Making your data center run efficiently is a top priority for your IT administrators. But what happens if a request for changes or additions to running applications comes in from an area of business? In most current data centers, IT administrators must take time away from more important projects to manually move resources around to accommodate these requests. And if storage and other resources had been previously set aside to accommodate fluctuation in business demand, a percentage of your data center is always underutilized – and this can continue to add up.
Since 2010, Dell has offered Advanced Infrastructure Manager (AIM) as a rapid workload mobility and recovery management solution that works across heterogeneous, physical and virtual data centers. In this Q&A with Aaron Prince and Consuelo Ortiz, part of the Dell Virtualization Solutions marketing team, they discuss how Dell is continuing to enhance AIM’s dynamic provisioning impact and expand on other features with today’s release of Dell AIM 3.4.2.
Q: Since its initial release, how has the solution evolved?
A. AIM has focused on becoming more scalable and flexible as it has evolved from release to release. We now share all of the functionality that is in our own console through web service APIs to allow other software and tools to interact with AIM. Our own console has also been evolving to scale to larger environments and be simpler and more intuitive to interact with. And as always, we have been adding support for a wide range of multi-vendor hardware to make sure AIM stays heterogeneous in the infrastructure it supports.

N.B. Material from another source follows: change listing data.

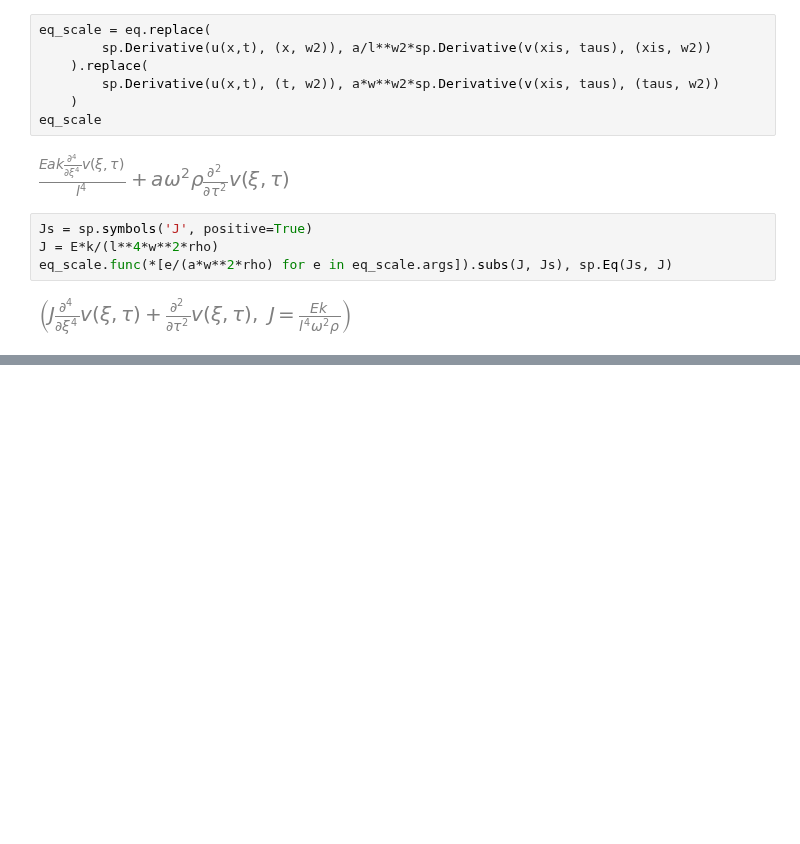
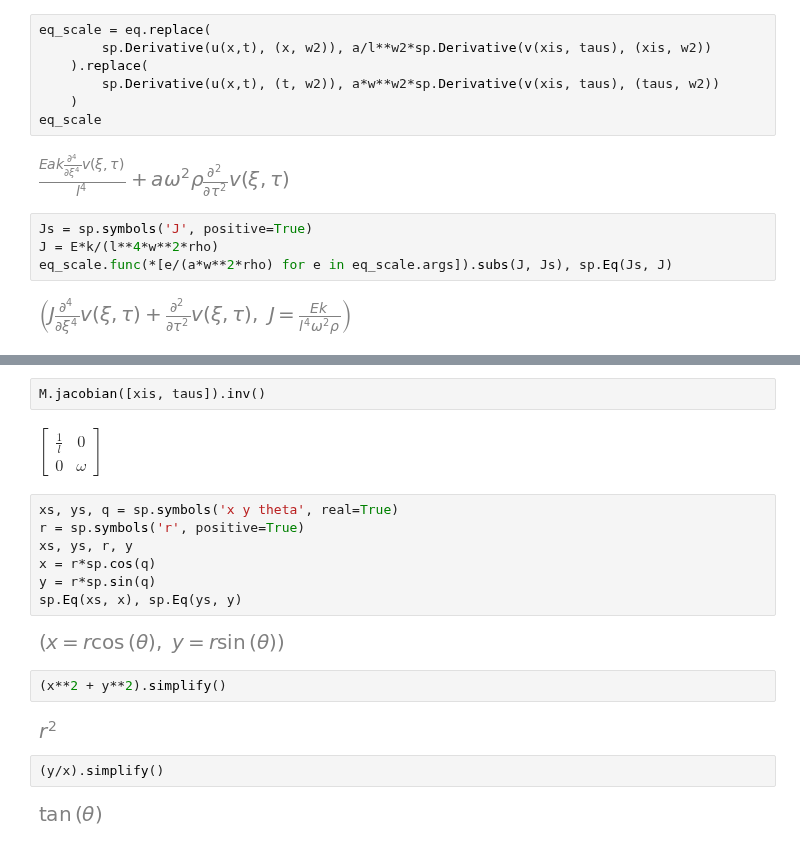
Before and after one commit to mattmcd/PyBayes, a Jupyter notebook: scripts/intro_math_modelling_ch1_fowkes_20220219.ipynb, the cells around one changed output, grey strips where cells are left out. Saved outputs shown, nothing was run; the diff lists cells and outputs as text; blank space fills up the shorter version.

```diff
--- a/scripts/intro_math_modelling_ch1_fowkes_20220219.ipynb
+++ b/scripts/intro_math_modelling_ch1_fowkes_20220219.ipynb
@@ -81,0 +87,21 @@ eq_scale.func(*[e/(a*w**2*rho) for e in eq_scale.args]).subs(J, Js), sp.Eq(Js, J
+# %%
+M.jacobian([xis, taus]).inv()
+# %% [output]
+$\displaystyle \left[\begin{matrix}\frac{1}{l} & 0\\0 & \omega\end{matrix}\right]$
+# %%
+xs, ys, q = sp.symbols('x y theta', real=True)
+r = sp.symbols('r', positive=True)
+xs, ys, r, y
+x = r*sp.cos(q)
+y = r*sp.sin(q)
+sp.Eq(xs, x), sp.Eq(ys, y)
+# %% [output]
+[figure, added]
+# %%
+(x**2 + y**2).simplify()
+# %% [output]
+[figure, added]
+# %%
+(y/x).simplify()
+# %% [output]
+[figure, added]
```
Also changed, not shown: parts of 17 cells of this notebook, 1 other file.
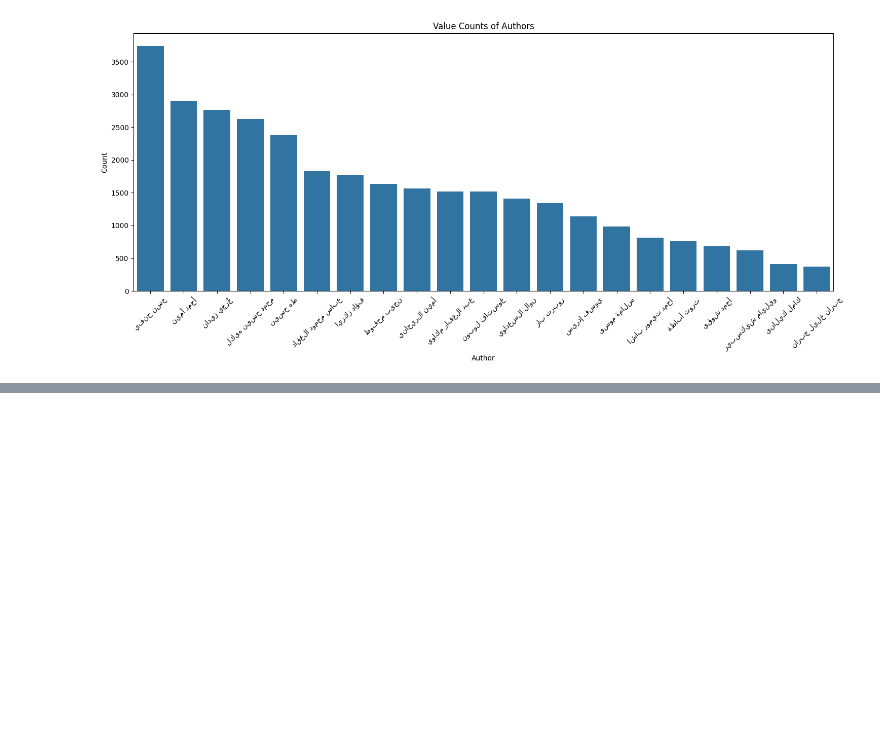
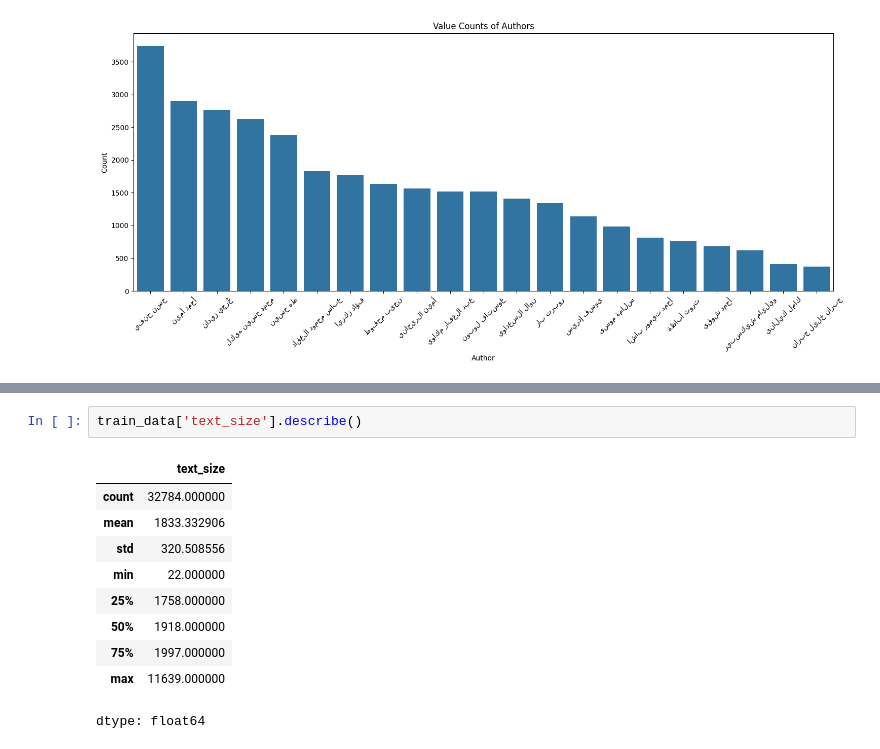
Before and after one commit to MuhammadHelmyOmar/Authorship-Identification, a Jupyter notebook: data_discovery.ipynb, the cells around one changed output, grey strips where cells are left out. Cells and saved outputs as stored; diff of their text form; blank space fills up the shorter version.

```diff
--- a/data_discovery.ipynb
+++ b/data_discovery.ipynb
@@ -122,0 +137,13 @@ plt.show()
+# %%
+train_data['text_size'].describe()
+# %% [output]
+|  | text_size |
+| count | 32784.000000 |
+| mean | 1833.332906 |
+| std | 320.508556 |
+| min | 22.000000 |
+| 25% | 1758.000000 |
+| 50% | 1918.000000 |
+| 75% | 1997.000000 |
+| max | 11639.000000 |
+dtype: float64
```
Also changed, not shown: parts of 18 cells of this notebook.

Q: For the global community, what makes this particular release important?
A: The most significant new feature in AIM 3.4.2 for the global community is localization of the AIM console. Now, AIM users will be able to work with the AIM console localized into French, German, Spanish, Portuguese, Japanese and Simplified Chinese.
Q: One of the key differentiators for Dell Virtual Integrated System (VIS), of which AIM is a key part, is its ability to work in multi-vendor data centers. How does Dell AIM continue and expand on partnerships?
A: Most recently, Dell released AIM integration packs for Microsoft System Center Orchestrator and BMC Atrium Orchestrator. These integration packs make AIM an integral part of both management ecosystems and allow customers to create run books, which contain instructions for automated tasks or processes, that bring all of the great AIM functionality into their existing tools and processes. A run book can be triggering AIM functionality while logging all of the changes, updating databases and sending emails or filing trouble tickets automatically. This extends the benefits of AIM as well as makes it easily fit into your compliance and logging requirements.
Q: With the industry moving toward public, private and hybrid clouds, how does AIM help businesses create and manage their cloud?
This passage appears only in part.